--- What to produce ---
What is the number of lines in the entries that contain the word "computed"? Reply with that number only.

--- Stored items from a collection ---

###

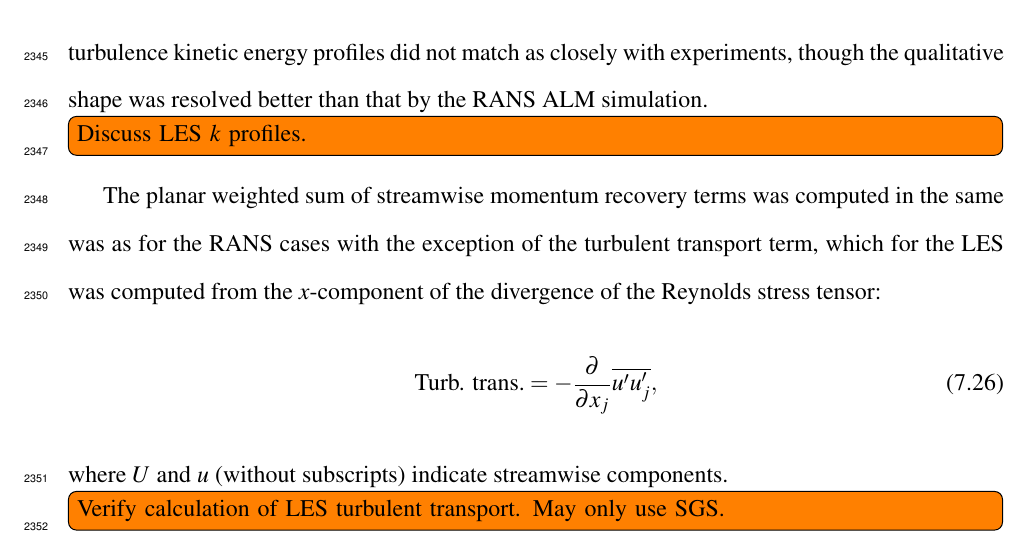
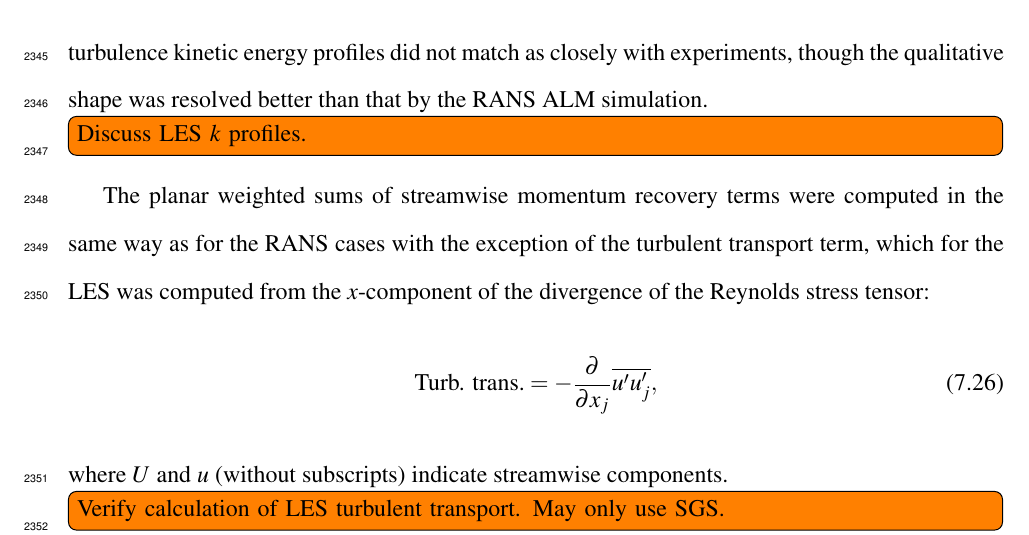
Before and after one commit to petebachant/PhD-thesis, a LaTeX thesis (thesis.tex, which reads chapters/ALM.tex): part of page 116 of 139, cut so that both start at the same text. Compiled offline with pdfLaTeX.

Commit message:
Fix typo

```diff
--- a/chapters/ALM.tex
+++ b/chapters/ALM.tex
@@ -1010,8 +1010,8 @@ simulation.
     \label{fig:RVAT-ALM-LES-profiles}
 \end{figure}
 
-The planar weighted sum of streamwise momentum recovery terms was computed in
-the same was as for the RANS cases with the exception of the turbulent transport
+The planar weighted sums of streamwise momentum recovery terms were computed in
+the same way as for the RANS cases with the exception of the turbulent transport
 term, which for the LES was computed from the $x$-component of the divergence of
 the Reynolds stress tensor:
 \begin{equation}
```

###

--- Exercise answer ---
3